* _Exercise data_:

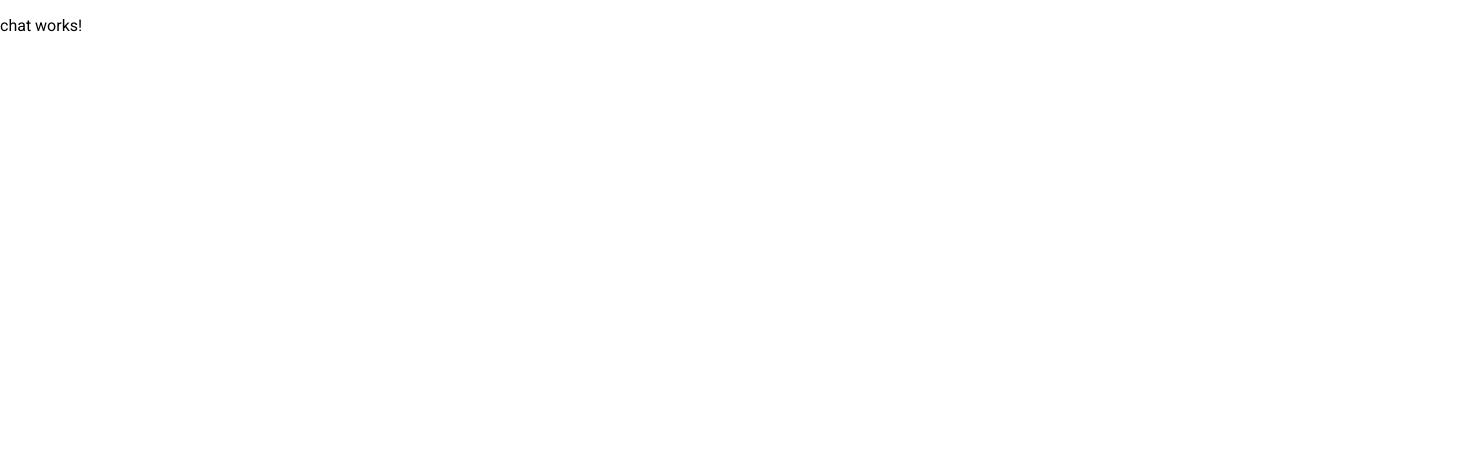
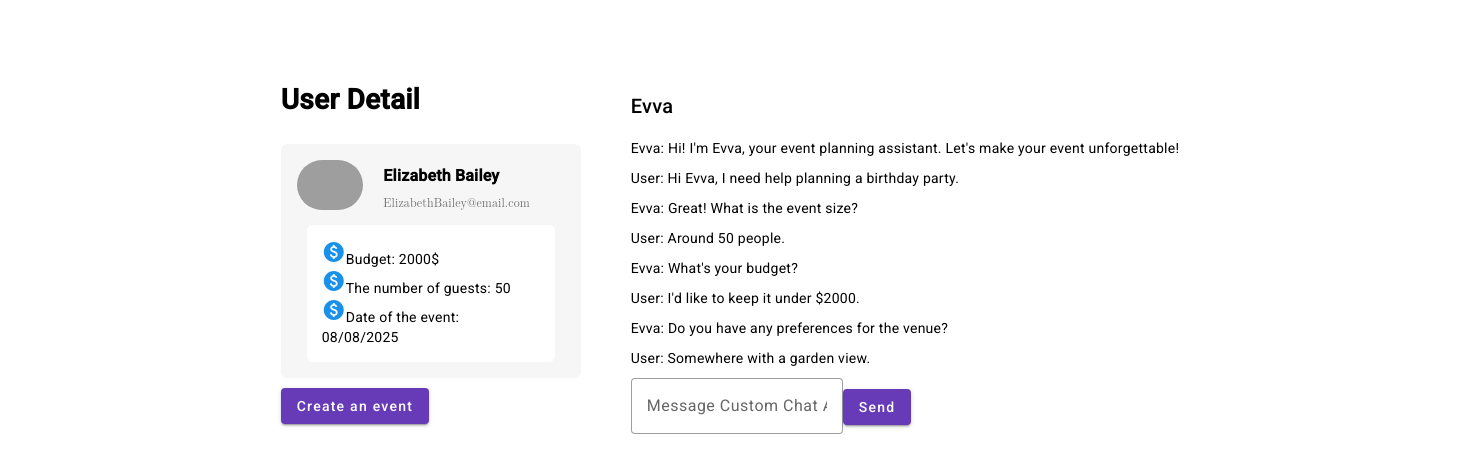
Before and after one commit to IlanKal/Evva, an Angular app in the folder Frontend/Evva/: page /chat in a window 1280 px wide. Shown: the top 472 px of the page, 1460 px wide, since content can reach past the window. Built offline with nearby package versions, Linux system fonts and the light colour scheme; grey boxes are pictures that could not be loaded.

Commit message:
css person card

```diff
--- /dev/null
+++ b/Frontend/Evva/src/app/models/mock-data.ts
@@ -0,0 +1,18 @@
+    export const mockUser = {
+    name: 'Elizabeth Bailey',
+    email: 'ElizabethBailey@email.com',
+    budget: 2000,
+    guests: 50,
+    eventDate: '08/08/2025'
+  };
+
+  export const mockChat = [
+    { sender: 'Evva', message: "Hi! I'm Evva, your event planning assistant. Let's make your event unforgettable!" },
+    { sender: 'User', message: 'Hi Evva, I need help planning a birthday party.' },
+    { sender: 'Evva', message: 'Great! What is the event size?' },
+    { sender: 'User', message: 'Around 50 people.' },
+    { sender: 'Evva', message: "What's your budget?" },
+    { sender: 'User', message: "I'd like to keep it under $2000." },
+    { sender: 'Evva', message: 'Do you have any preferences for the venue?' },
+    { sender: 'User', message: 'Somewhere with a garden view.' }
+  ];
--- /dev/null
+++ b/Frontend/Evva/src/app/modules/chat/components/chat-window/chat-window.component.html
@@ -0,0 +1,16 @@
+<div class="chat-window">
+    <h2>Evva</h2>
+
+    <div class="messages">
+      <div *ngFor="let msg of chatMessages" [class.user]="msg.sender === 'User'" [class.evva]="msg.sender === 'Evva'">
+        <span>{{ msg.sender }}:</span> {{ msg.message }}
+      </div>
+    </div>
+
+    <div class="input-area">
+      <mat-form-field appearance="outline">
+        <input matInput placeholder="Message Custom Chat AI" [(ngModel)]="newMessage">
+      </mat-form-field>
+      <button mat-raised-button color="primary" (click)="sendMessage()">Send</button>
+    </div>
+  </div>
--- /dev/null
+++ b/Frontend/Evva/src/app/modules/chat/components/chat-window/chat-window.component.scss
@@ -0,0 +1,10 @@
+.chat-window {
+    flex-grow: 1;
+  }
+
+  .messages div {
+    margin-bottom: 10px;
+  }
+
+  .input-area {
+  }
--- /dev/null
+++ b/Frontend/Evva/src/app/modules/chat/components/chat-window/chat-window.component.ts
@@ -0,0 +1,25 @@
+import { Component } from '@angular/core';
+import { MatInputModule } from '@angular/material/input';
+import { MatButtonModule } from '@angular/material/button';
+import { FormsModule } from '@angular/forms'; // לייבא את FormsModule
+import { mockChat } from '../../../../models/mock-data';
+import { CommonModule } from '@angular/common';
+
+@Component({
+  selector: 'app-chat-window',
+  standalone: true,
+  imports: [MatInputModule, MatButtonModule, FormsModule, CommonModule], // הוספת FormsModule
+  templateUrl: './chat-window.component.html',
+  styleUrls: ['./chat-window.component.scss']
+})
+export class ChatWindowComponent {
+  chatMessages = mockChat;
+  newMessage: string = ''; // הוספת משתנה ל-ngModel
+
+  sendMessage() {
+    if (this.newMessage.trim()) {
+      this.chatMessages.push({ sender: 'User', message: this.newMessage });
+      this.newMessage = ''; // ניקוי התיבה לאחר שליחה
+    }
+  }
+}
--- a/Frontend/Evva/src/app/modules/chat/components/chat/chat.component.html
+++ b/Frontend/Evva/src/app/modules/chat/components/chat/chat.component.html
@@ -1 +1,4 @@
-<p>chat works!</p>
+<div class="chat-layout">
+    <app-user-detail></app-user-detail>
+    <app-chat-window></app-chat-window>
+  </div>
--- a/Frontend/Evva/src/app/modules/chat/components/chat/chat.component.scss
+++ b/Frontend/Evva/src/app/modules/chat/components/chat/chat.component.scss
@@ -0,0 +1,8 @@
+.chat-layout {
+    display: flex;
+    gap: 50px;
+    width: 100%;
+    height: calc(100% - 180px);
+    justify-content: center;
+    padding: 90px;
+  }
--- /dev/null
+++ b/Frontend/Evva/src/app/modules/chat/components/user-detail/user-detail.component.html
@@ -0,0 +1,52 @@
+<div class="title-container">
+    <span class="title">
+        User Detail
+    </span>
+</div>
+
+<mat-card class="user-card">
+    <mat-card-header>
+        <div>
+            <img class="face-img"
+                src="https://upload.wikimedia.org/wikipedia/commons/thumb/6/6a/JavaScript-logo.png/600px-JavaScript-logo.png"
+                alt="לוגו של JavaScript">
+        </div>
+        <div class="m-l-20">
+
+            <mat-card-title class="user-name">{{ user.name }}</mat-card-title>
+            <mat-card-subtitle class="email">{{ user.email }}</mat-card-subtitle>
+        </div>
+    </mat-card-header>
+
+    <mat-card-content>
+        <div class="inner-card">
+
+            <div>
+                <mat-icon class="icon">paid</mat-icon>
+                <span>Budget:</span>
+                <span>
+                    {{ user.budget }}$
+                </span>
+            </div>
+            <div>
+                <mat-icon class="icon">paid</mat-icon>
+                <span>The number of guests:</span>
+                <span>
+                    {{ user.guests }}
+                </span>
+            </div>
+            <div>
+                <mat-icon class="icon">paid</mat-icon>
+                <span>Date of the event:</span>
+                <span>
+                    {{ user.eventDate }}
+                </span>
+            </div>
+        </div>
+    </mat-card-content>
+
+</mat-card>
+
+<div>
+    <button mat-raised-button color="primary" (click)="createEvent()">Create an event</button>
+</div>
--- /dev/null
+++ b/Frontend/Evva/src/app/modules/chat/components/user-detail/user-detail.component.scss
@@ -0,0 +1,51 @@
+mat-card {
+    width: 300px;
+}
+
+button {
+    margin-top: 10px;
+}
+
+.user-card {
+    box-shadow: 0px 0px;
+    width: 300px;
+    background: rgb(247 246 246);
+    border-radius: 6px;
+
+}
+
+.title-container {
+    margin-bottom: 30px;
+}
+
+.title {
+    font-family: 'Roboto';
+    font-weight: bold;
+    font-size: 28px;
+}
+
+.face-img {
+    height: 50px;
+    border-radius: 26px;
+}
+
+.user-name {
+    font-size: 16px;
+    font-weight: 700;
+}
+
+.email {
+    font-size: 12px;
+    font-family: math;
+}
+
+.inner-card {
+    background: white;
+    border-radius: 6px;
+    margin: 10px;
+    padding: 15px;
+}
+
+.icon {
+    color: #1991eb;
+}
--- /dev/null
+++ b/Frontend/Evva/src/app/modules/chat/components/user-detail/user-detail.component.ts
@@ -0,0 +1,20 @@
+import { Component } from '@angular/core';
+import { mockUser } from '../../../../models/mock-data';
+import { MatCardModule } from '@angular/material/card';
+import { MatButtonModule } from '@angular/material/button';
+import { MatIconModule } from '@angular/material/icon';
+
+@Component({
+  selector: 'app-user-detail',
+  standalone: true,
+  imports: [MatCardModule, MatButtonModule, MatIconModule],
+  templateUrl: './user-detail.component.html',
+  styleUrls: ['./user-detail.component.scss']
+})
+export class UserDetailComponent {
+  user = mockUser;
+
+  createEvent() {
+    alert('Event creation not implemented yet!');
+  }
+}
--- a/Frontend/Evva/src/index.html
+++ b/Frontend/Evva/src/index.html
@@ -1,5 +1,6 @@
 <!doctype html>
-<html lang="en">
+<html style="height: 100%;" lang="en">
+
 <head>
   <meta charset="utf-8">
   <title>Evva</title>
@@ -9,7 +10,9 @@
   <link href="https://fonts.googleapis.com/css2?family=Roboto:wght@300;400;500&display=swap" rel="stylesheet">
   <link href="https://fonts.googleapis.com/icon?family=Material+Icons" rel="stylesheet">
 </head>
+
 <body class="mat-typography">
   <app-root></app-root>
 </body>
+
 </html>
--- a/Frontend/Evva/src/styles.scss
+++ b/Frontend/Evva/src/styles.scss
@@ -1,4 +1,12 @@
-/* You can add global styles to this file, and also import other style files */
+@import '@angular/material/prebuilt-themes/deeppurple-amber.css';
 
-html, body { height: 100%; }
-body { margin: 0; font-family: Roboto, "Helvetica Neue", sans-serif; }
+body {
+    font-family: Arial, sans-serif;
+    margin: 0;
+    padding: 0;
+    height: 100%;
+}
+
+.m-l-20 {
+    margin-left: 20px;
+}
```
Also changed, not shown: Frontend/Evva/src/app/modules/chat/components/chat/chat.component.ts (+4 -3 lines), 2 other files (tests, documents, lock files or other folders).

* _Your task_: Your answer should consist of each line of the data above in which the word "MatButtonModule" occurs.

* _Answer for the task_:
+import { MatButtonModule } from '@angular/material/button';
+  imports: [MatInputModule, MatButtonModule, FormsModule, CommonModule], // הוספת FormsModule
+import { MatButtonModule } from '@angular/material/button';
+  imports: [MatCardModule, MatButtonModule, MatIconModule],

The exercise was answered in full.